The data below:

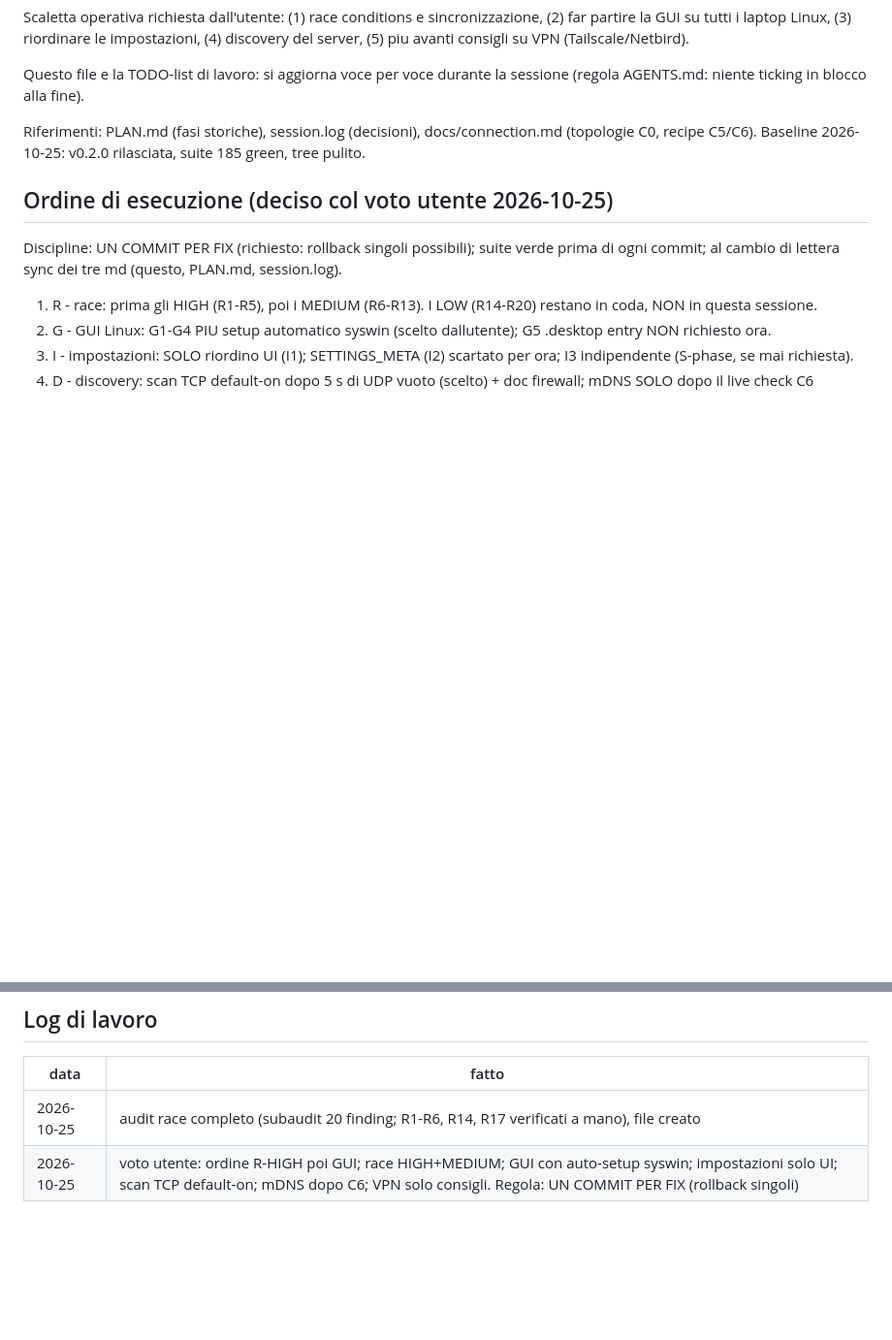
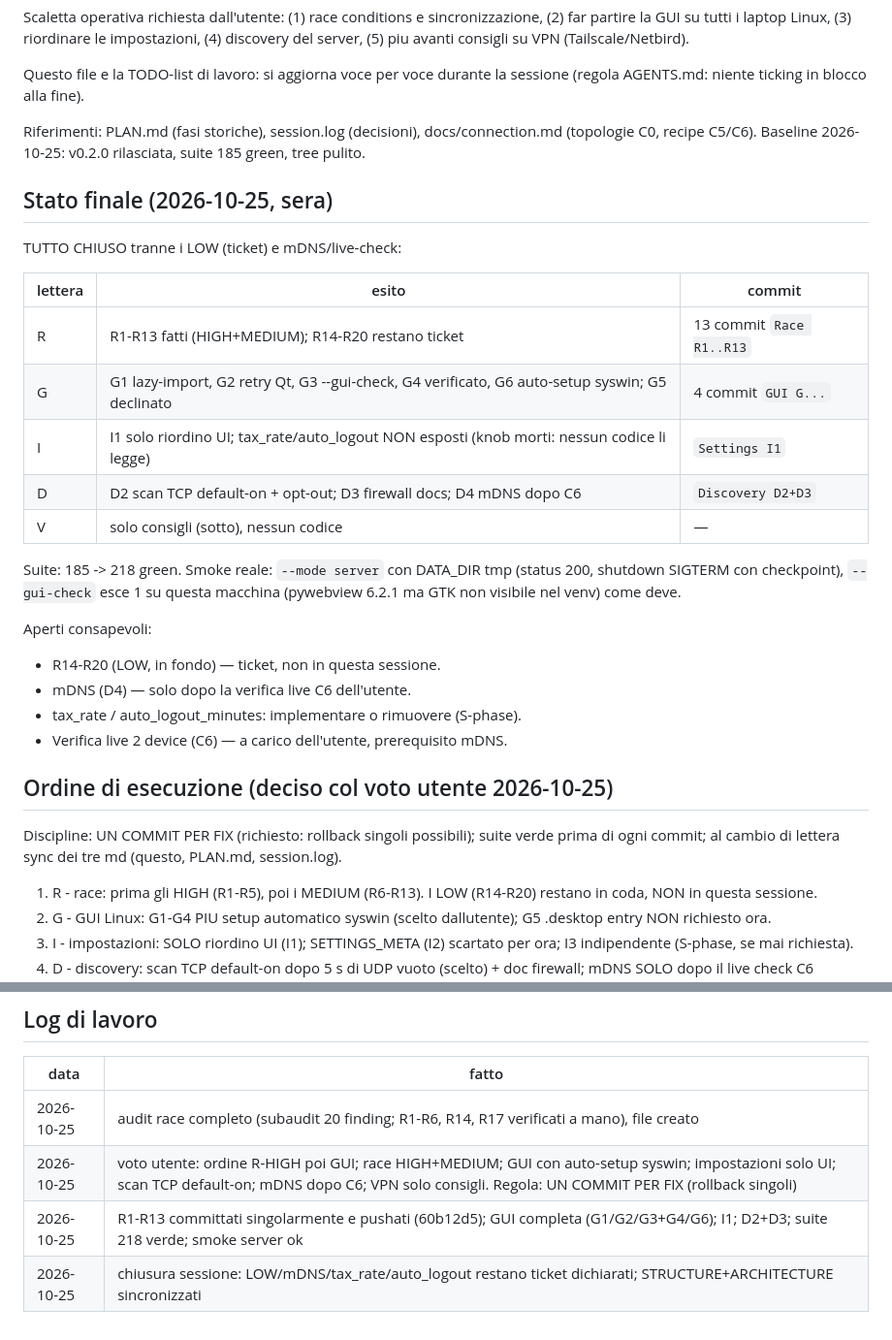
Before and after one commit to Ozard-02/POSziona, a Markdown page: AUDIT_2026-10-25.md, 2 parts joined by grey strips. Shown at 97% size. Rendered like a GitHub page; blank space fills up the shorter version.

Commit message:
Docs: final pass - single-process smoke verified, firewall/tests/structure synced

```diff
--- a/AUDIT_2026-10-25.md
+++ b/AUDIT_2026-10-25.md
@@ -11,6 +11,28 @@ la sessione (regola AGENTS.md: niente ticking in blocco alla fine).
 Riferimenti: PLAN.md (fasi storiche), session.log (decisioni),
 docs/connection.md (topologie C0, recipe C5/C6).
 Baseline 2026-10-25: v0.2.0 rilasciata, suite 185 green, tree pulito.
+
+## Stato finale (2026-10-25, sera)
+
+TUTTO CHIUSO tranne i LOW (ticket) e mDNS/live-check:
+
+| lettera | esito | commit |
+|---|---|---|
+| R | R1-R13 fatti (HIGH+MEDIUM); R14-R20 restano ticket | 13 commit `Race R1..R13` |
+| G | G1 lazy-import, G2 retry Qt, G3 --gui-check, G4 verificato, G6 auto-setup syswin; G5 declinato | 4 commit `GUI G...` |
+| I | I1 solo riordino UI; tax_rate/auto_logout NON esposti (knob morti: nessun codice li legge) | `Settings I1` |
+| D | D2 scan TCP default-on + opt-out; D3 firewall docs; D4 mDNS dopo C6 | `Discovery D2+D3` |
+| V | solo consigli (sotto), nessun codice | — |
+
+Suite: 185 -> 218 green. Smoke reale: `--mode server` con DATA_DIR tmp
+(status 200, shutdown SIGTERM con checkpoint), `--gui-check` esce 1 su
+questa macchina (pywebview 6.2.1 ma GTK non visibile nel venv) come deve.
+
+Aperti consapevoli:
+- R14-R20 (LOW, in fondo) — ticket, non in questa sessione.
+- mDNS (D4) — solo dopo la verifica live C6 dell'utente.
+- tax_rate / auto_logout_minutes: implementare o rimuovere (S-phase).
+- Verifica live 2 device (C6) — a carico dell'utente, prerequisito mDNS.
 
 ## Ordine di esecuzione (deciso col voto utente 2026-10-25)
 
@@ -355,3 +377,5 @@ Non implemento feature adesso. Verdetto di design 2026-10-25:
 |------|-------|
 | 2026-10-25 | audit race completo (subaudit 20 finding; R1-R6, R14, R17 verificati a mano), file creato |
 | 2026-10-25 | voto utente: ordine R-HIGH poi GUI; race HIGH+MEDIUM; GUI con auto-setup syswin; impostazioni solo UI; scan TCP default-on; mDNS dopo C6; VPN solo consigli. Regola: UN COMMIT PER FIX (rollback singoli) |
+| 2026-10-25 | R1-R13 committati singolarmente e pushati (60b12d5); GUI completa (G1/G2/G3+G4/G6); I1; D2+D3; suite 218 verde; smoke server ok |
+| 2026-10-25 | chiusura sessione: LOW/mDNS/tax_rate/auto_logout restano ticket dichiarati; STRUCTURE+ARCHITECTURE sincronizzati |
```
Also changed, not shown: STRUCTURE.md (+15 -6 lines).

End of The data.

Work instruction :: Looking at the entries above, copy out every line in which "mDNS" occurs.

Output of the exercise ::
+TUTTO CHIUSO tranne i LOW (ticket) e mDNS/live-check:
+| D | D2 scan TCP default-on + opt-out; D3 firewall docs; D4 mDNS dopo C6 | `Discovery D2+D3` |
+- mDNS (D4) — solo dopo la verifica live C6 dell'utente.
+- Verifica live 2 device (C6) — a carico dell'utente, prerequisito mDNS.
 | 2026-10-25 | voto utente: ordine R-HIGH poi GUI; race HIGH+MEDIUM; GUI con auto-setup syswin; impostazioni solo UI; scan TCP default-on; mDNS dopo C6; VPN solo consigli. Regola: UN COMMIT PER FIX (rollback singoli) |
+| 2026-10-25 | chiusura sessione: LOW/mDNS/tax_rate/auto_logout restano ticket dichiarati; STRUCTURE+ARCHITECTURE sincronizzati |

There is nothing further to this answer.